→ WORK TASK: From the entries below, copy every line that has the word "Layout".
(Beginning of DATA UNDER STUDY)
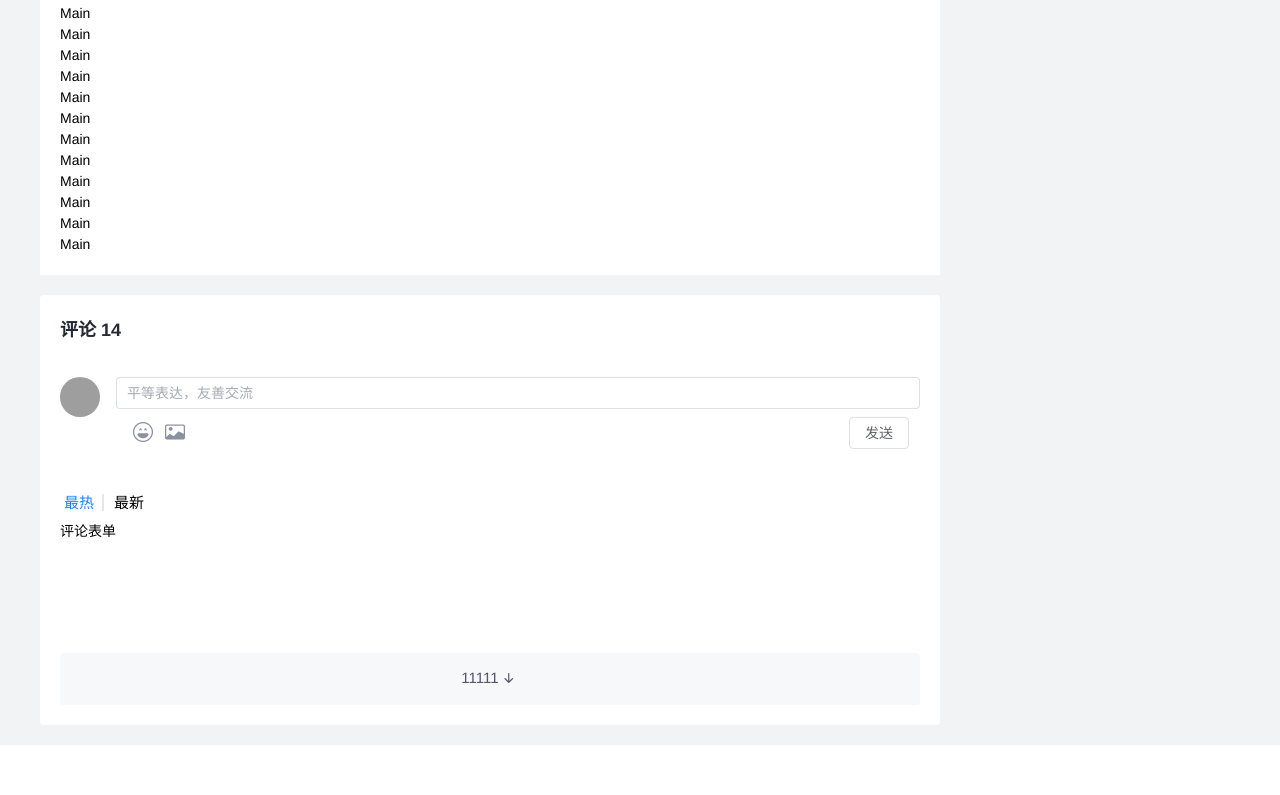
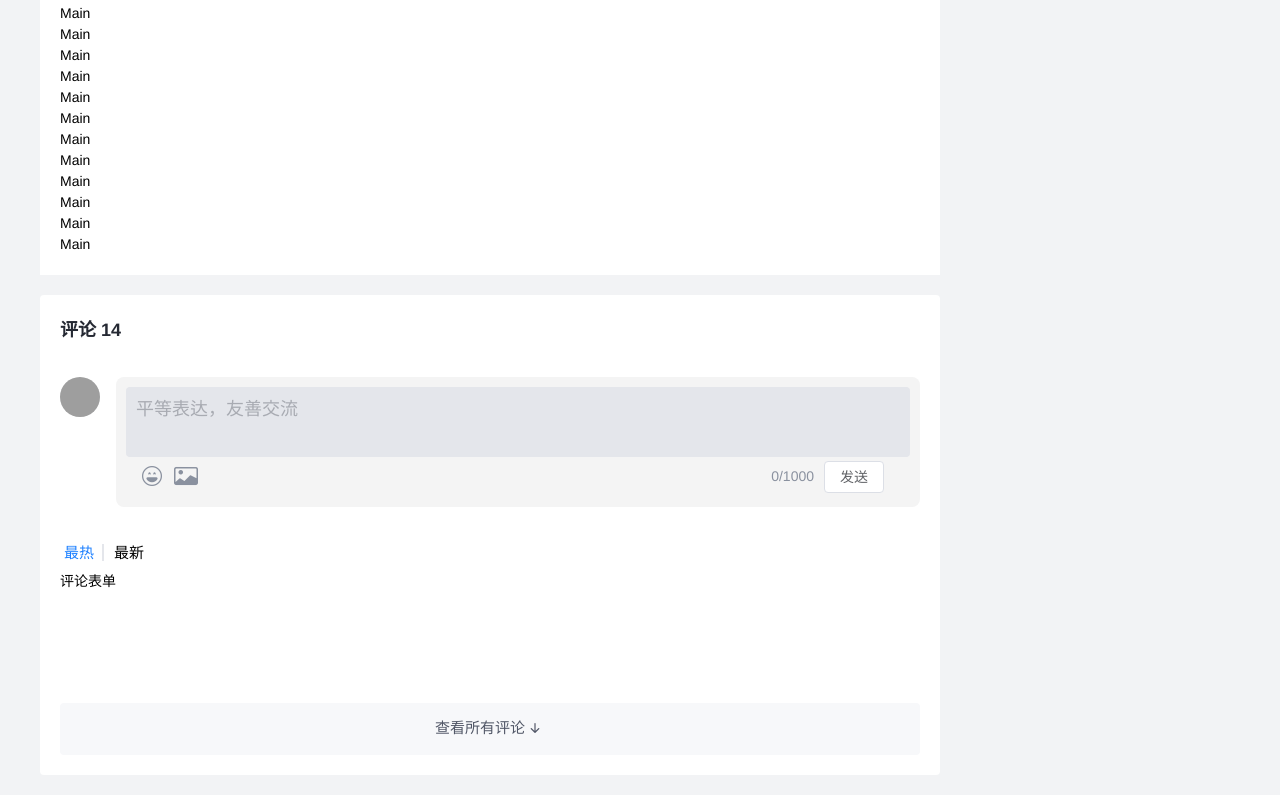
Before and after one commit to baigeixia/vast-knowledge-ui, a Vue app: page /post/1 in a window 1280 px wide. Shown: the part 3576-4371 px from the top of the page. Before the commit the page ends 4321 px from the top, so only its background shows below. Built offline with nearby package versions, Linux system fonts and the light colour scheme; grey boxes are pictures that could not be loaded.

Commit message:
评论框

```diff
--- a/src/views/post/PostHome.vue
+++ b/src/views/post/PostHome.vue
@@ -261,27 +261,8 @@
                             </div>
                             <div class="form-box">
                                 <div class="comment-input">
-                                    <div class="auth-card">
-                                        <!-- <el-input v-model="textarea" style="width: 240px" :rows="2" type="textarea"
-                                            placeholder="平等表达，友善交流" /> -->
-                                        <el-input v-model="commentinput" placeholder="平等表达，友善交流" clearable />
-                                        <div class="action-box">
-                                            <div class="emoji-container">
-                                                <div class="emoji-box" @click.stop="emoji = !emoji">
-                                                    <i class="bi bi-emoji-laughing"></i>
-                                                </div>
-                                                <div class="emoji-box">
-                                                    <i class="bi bi-card-image"></i>
-                                                </div>
-                                            </div>
-                                            <div class="text-count-wrapper">
-                                            </div>
-                                            <el-button>发送</el-button>
-                                        </div>
-                                        <EmojiFileInput class="emoji-input" :class="{ 'emoji-input-out': emoji }" />
-                                    </div>
+                                    <PostComment/>
                                 </div>
-                                <!-- <EmojiFileInput></EmojiFileInput> -->
                             </div>
                         </div>
                     </div>
@@ -292,7 +273,7 @@
                         </div>
                     </div>
                     <div class="comment-list">评论表单</div>
-                    <div class="fetch-more-comment"><span>11111</span><i class="bi bi-arrow-down-short"></i></div>
+                    <div class="fetch-more-comment"><span>查看所有评论</span><i class="bi bi-arrow-down-short"></i></div>
                 </el-footer>
             </el-container>
             <el-aside class="home-right">
@@ -327,7 +308,6 @@
                             <el-button>私信</el-button>
                         </div>
                     </div>
-
                 </div>
                 <div class="sidebar-block " :class="{ 'is-top': y > 1000 }">
                     <div class="block-title">
@@ -393,7 +373,11 @@
 <script setup>
 import { ref, onMounted, onBeforeUnmount } from 'vue';
 import EmojiFileInput from '@/Layout/components/EmojiFileInput.vue';
+import { ElMessage, ElMessageBox } from 'element-plus'
+import { useScroll } from '@vueuse/core'
+import PostComment from './component/PostComment.vue';
 
+const { y } = useScroll(window)
 
 const bellvalue = ref(1200)
 const isagree = ref(true)
@@ -402,11 +386,64 @@ const isfollow = ref(false)
 const drawer = ref(false)
 const emoji = ref(false)
 const commentinput = ref('')
-const formdate = ref('')
 
-const fileList = ref([])
-import { useScroll } from '@vueuse/core'
-const { y } = useScroll(window)
+const fileInput = ref(null)
+const imageUrl = ref('')
+const dialogImageUrl = ref('')
+const dialogVisible = ref(false)
+
+const parentImageUrl = ref('')
+
+const handleImageUploaded = (url) => {
+    parentImageUrl.value = url
+}
+
+const handleImageRemoved = () => {
+    parentImageUrl.value = ''
+}
+
+const handleClick = () => {
+    fileInput.value.click()
+}
+
+const handleFileChange = (event) => {
+    const file = event.target.files[0]
+    if (!file) return
+
+    const isImage = file.type.startsWith('image/')
+    const isLt10M = file.size / 1024 / 1024 < 10
+
+    if (!isImage) {
+        ElMessage.error('只能上传图片文件!')
+        return
+    }
+
+    if (!isLt10M) {
+        ElMessage.error('上传图片大小不能超过 10MB!')
+        return
+    }
+
+    const reader = new FileReader()
+    reader.readAsDataURL(file)
+    reader.onload = () => {
+        imageUrl.value = reader.result
+        ElMessage.success('上传成功')
+    }
+}
+
+const removeImage = () => {
+    imageUrl.value = ''
+    ElMessage.info('图片已移除')
+}
+
+const showLargePreview = () => {
+    dialogImageUrl.value = imageUrl.value
+    dialogVisible.value = true
+}
+
+
+
+
 
 
 const handleClickOutside = (event) => {
@@ -675,57 +712,6 @@ onBeforeUnmount(() => {
 
                         .comment-input {
                             box-sizing: border-box;
-
-                            .auth-card {
-                                position: relative;
-
-                                .emoji-input {
-                                    position: absolute;
-                                    top: 75px;
-                                    left: -370px;
-                                    transition: left 0.2s ease-in-out;
-                                }
-
-
-
-                                .emoji-input-out {
-                                    left: 0;
-                                }
-
-                            }
-
-                            .action-box {
-                                height: 48px;
-                                padding: 0 11px;
-                                display: flex;
-                                align-items: center;
-                                justify-content: space-between;
-
-                                .emoji-container {
-                                    position: relative;
-                                    display: flex;
-                                    align-items: center;
-
-                                    .emoji-box {
-                                        font-size: 20px;
-                                        padding: 6px;
-                                        display: flex;
-                                        align-items: center;
-                                        position: relative;
-                                        color: #8a919f;
-                                        cursor: pointer;
-
-
-                                    }
-                                }
-
-                                .text-count-wrapper {
-                                    display: flex;
-                                    align-items: center;
-                                    color: #8a919f;
-                                    margin-right: 16px;
-                                }
-                            }
                         }
                     }
                 }
--- /dev/null
+++ b/src/views/post/component/PostComment.vue
@@ -0,0 +1,296 @@
+<template>
+    <div class="auth-card" :class="{ 'auth-card-hovered': isHovered, 'auth-card-focused': (isFocused || commentinput) }"
+        @mouseover="isHovered = true" @mouseleave="isHovered = false">
+        <el-input ref="commentinputRef" :autosize="{ minRows: 2, maxRows: 30 }" @keydown.enter.prevent show-word-limi
+            maxlength="1000" type="textarea" v-model="commentinput" placeholder="平等表达，友善交流" clearable
+             @focus="isFocused = true" @blur="isFocused = false" />
+        <div v-if="imageUrl" class="small-preview-box">
+            <img :src="imageUrl" alt="预览图片" class="small-preview-image" @click="showLargePreview">
+            <i class="remove-icon bi bi-x-circle" @click="removeImage"></i>
+        </div>
+        <div class="action-box">
+            <div class="emoji-container">
+                <div class="emoji-box" :class="{ 'emoji-color-op': emoji }" @click.stop="toggleEmoji">
+                    <i class="bi bi-emoji-laughing"></i>
+                </div>
+                <div class="emoji-box" @click="handleClick">
+                    <el-tooltip content="上传图片最大 10mb" placement="bottom">
+                        <i class="bi bi-card-image upload-icon"></i>
+                    </el-tooltip>
+                </div>
+                <input type="file" ref="fileInput" @change="handleFileChange" accept="image/*" style="display: none;">
+            </div>
+
+            <div class="text-count-wrapper">
+                <span>{{ commentinput.length }}/1000</span>
+                <el-button>发送</el-button>
+            </div>
+        </div>
+        <EmojiFileInput class="emoji-input" @emoji-click="commentinputfocus"
+            :class="{ 'emoji-input-out': emoji, 'emoji-input-out-preview': isFocused }" />
+        <el-dialog v-model:visible="dialogVisible" width="50%">
+            <img width="100%" :src="dialogImageUrl" alt="预览图片">
+        </el-dialog>
+    </div>
+</template>
+
+<script setup>
+import { ref, onMounted, onBeforeUnmount } from 'vue';
+import { ElMessage } from 'element-plus'
+import EmojiFileInput from '@/Layout/components/EmojiFileInput.vue';
+
+const commentinput = ref('')
+const commentinputRef = ref(null)
+const emoji = ref(false)
+const fileInput = ref(null)
+const imageUrl = ref('')
+const dialogImageUrl = ref('')
+const dialogVisible = ref(false)
+const isHovered = ref(false)
+const isFocused = ref(false)
+
+const handleClick = () => {
+    fileInput.value.click()
+}
+const toggleEmoji = () => {
+    emoji.value = !emoji.value
+    commentinputfocus()
+}
+
+const commentinputfocus = (emoji) => {
+    if (emoji) {
+        commentinput.value = commentinput.value + emoji?.i
+    }
+    if (!isFocused) {
+        commentinputRef.value.focus();
+    }
+}
+
+
+const handleFileChange = (event) => {
+    const file = event.target.files[0]
+    if (!file) return
+
+    const isImage = file.type.startsWith('image/')
+    const isLt10M = file.size / 1024 / 1024 < 10
+
+    if (!isImage) {
+        ElMessage.error('只能上传图片文件!')
+        return
+    }
+
+    if (!isLt10M) {
+        ElMessage.error('上传图片大小不能超过 10MB!')
+        return
+    }
+
+    const reader = new FileReader()
+    reader.readAsDataURL(file)
+    reader.onload = () => {
+        imageUrl.value = reader.result
+        ElMessage.success('已添加')
+    }
+}
+
+const removeImage = () => {
+    imageUrl.value = ''
+    ElMessage.info('已移除')
+}
+
+const showLargePreview = () => {
+    dialogImageUrl.value = imageUrl.value
+    dialogVisible.value = true
+}
+
+
+const handleClickOutside = (event) => {
+    const emojiInput = document.querySelector('.emoji-input');
+    if (emojiInput && !emojiInput.contains(event.target)) {
+        emoji.value = false;
+    }
+};
+
+onMounted(() => {
+    document.addEventListener("click", handleClickOutside);
+});
+
+onBeforeUnmount(() => {
+    document.removeEventListener("click", handleClickOutside);
+});
+</script>
+
+<style lang="scss" scoped>
+:deep(.el-textarea__inner) {
+    // background-color: #f4f4f4;
+    background-color: #e4e6eb;
+    font-size: 18px;
+    min-height: 44px;
+    width: 100%;
+    line-height: 1.4;
+    display: block;
+    border: none !important;
+    box-shadow: none !important;
+    /* 禁止用户手动调整大小 */
+    resize: none;
+    /* 根据需要调整内边距 */
+    padding: 10px;
+    outline: none;
+}
+
+
+
+.auth-card-focused {
+    outline: 1px solid #1e80ff;
+    transition: border 0.3s ease;
+}
+
+.auth-card-hovered {
+    background-color: #e4e6eb;
+}
+
+.auth-card {
+    box-sizing: border-box;
+    position: relative;
+    background-color: #f4f4f4;
+    padding: 10px;
+    border-radius: 8px;
+
+    .small-preview-box:hover .remove-icon {
+        display: block;
+    }
+
+    .emoji-input {
+        position: absolute;
+        top: calc(100% - 1rem);
+        left: -370px;
+        transition: left 0.2s ease-in-out;
+    }
+
+
+    .small-preview-box {
+        display: block;
+        align-items: center;
+        // margin: 10px 50px;
+        margin-top: 10px;
+        position: relative;
+        width: 66px;
+        height: 66px;
+        border: 1px solid #ccc;
+        border-radius: 4px;
+        margin-left: 10px;
+    }
+
+    .small-preview-image {
+        width: 100%;
+        cursor: pointer;
+        height: 100%;
+    }
+
+
+    .emoji-input-out {
+        left: 0;
+    }
+
+    .action-box {
+        height: 40px;
+        padding: 0 10px;
+        display: flex;
+        align-items: center;
+        justify-content: space-between;
+
+        .emoji-container {
+            position: relative;
+            display: flex;
+            align-items: center;
+
+            .preview-box {
+                margin-top: 20px;
+                text-align: center;
+
+                .preview-image {
+                    max-width: 100%;
+                    height: auto;
+                }
+            }
+
+            .emoji-color-op {
+                i {
+                    color: #1e80ff;
+                }
+            }
+
+            .emoji-box {
+                font-size: 20px;
+                padding: 6px;
+                display: flex;
+                align-items: center;
+                position: relative;
+                color: #8a919f;
+                cursor: pointer;
+                display: inline-block;
+
+                .upload-icon {
+                    font-size: 24px;
+                }
+            }
+
+        }
+
+        .text-count-wrapper {
+            display: flex;
+            align-items: center;
+            color: #8a919f;
+            margin-right: 16px;
+
+            span {
+                margin-right: 10px;
+            }
+        }
+    }
+}
+
+.emoji-box {
+    display: inline-block;
+    cursor: pointer;
+}
+
+.emoji-box:hover {
+    i {
+        color: #1e80ff;
+    }
+}
+
+.upload-icon {
+    font-size: 24px;
+}
+
+
+.small-preview-image {
+    width: 64px;
+    height: 64px;
+    cursor: pointer;
+    // border: 1px solid #ccc;
+    border-radius: 4px;
+    margin-right: 10px;
+}
+
+.remove-icon {
+    width: auto;
+    position: absolute;
+    top: 0;
+    // right: 0;
+    left: 45px;
+    cursor: pointer;
+    // background-color: #e4e6eb;
+    color: #e4e6eb;
+    border-radius: 20px;
+    font-size: 18px;
+    display: none;
+}
+
+
+.small-preview-box:hover .remove-icon {
+    color: #1e80ff;
+    ;
+}
+</style>
```
Also changed, not shown: src/Layout/components/EmojiFileInput.vue (+14 -15 lines).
(End of DATA UNDER STUDY)
→ EXERCISE ANSWER:
 import EmojiFileInput from '@/Layout/components/EmojiFileInput.vue';
+import EmojiFileInput from '@/Layout/components/EmojiFileInput.vue';
Also changed, not shown: src/Layout/components/EmojiFileInput.vue (+14 -15 lines).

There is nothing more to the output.